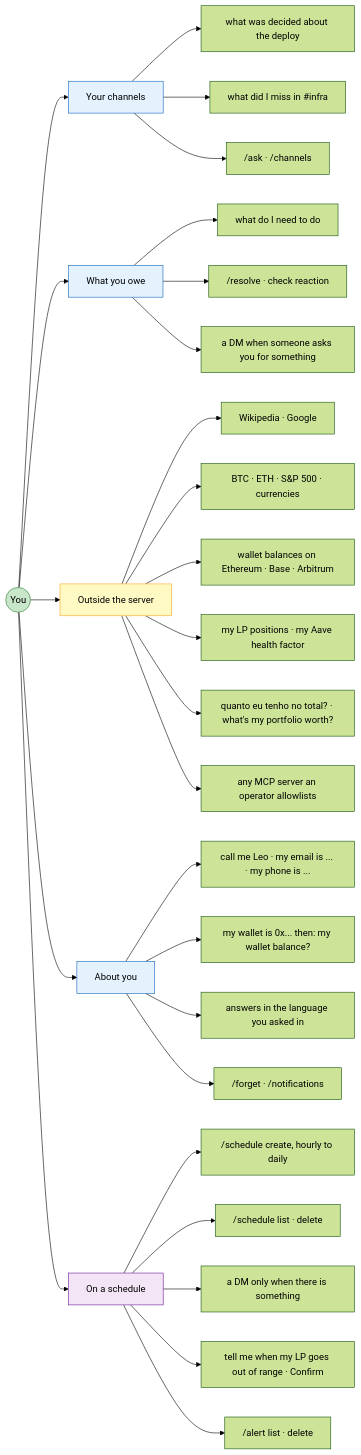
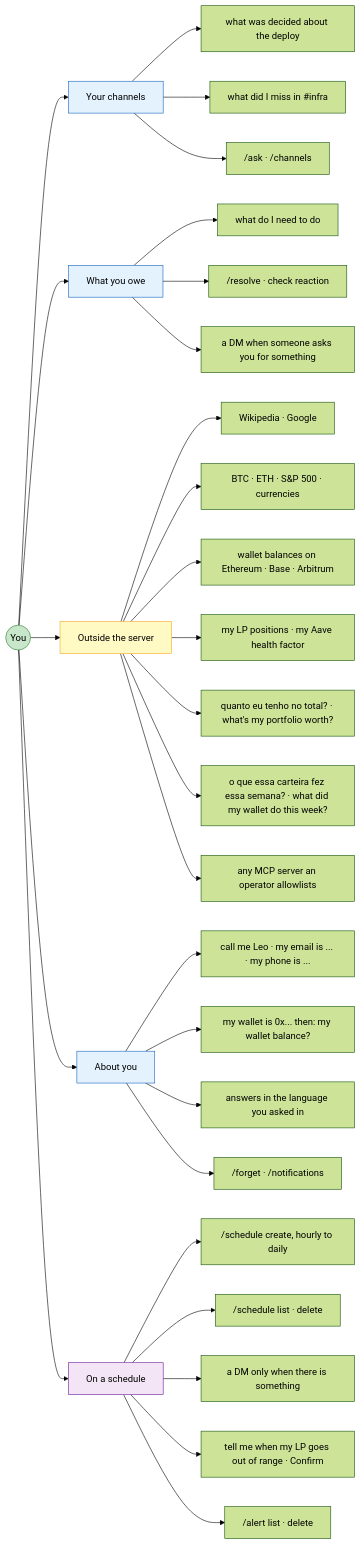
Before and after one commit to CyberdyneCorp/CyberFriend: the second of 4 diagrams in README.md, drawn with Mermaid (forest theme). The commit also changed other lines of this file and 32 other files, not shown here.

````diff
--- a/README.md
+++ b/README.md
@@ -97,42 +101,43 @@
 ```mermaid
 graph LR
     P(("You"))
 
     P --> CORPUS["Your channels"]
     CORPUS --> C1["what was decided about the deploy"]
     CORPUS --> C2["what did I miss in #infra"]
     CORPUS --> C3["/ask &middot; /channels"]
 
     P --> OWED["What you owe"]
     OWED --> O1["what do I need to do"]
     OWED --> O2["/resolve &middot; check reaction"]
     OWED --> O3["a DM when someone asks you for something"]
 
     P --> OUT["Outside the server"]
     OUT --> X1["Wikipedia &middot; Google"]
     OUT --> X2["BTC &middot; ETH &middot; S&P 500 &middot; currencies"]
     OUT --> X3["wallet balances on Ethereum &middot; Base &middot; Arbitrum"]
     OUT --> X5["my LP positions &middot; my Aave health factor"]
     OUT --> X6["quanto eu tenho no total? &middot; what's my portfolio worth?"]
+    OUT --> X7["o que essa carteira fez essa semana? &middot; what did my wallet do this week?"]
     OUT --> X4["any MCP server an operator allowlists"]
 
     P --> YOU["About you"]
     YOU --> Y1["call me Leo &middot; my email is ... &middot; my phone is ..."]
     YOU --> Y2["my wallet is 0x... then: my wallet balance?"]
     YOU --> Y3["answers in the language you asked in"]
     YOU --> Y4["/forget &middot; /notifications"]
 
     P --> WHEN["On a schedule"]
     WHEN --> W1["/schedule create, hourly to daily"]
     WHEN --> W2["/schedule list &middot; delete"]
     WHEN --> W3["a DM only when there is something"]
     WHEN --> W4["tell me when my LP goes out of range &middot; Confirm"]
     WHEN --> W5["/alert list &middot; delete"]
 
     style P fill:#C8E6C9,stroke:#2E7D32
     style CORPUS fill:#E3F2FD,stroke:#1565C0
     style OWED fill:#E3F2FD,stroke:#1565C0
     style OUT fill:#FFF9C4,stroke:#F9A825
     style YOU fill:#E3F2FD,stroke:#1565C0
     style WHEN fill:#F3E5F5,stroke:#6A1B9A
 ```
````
————————
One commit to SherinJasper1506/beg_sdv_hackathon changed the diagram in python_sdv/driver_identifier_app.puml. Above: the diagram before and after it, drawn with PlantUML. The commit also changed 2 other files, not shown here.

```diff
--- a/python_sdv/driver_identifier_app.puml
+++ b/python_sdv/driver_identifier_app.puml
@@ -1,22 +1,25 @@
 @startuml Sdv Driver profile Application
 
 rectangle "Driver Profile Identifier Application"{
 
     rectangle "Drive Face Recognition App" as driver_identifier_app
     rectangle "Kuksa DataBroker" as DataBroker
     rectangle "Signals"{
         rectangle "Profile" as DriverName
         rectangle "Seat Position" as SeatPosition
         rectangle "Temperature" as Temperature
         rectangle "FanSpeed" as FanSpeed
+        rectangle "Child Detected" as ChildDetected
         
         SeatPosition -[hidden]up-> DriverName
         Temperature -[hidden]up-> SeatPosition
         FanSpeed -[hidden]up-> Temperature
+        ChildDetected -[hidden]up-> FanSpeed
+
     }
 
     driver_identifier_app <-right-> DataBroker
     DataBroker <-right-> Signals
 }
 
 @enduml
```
————————
### What to do
Extract all lines of the records above that include "schedule".

### Exercise solution
     P --> WHEN["On a schedule"]
     WHEN --> W1["/schedule create, hourly to daily"]
     WHEN --> W2["/schedule list &middot; delete"]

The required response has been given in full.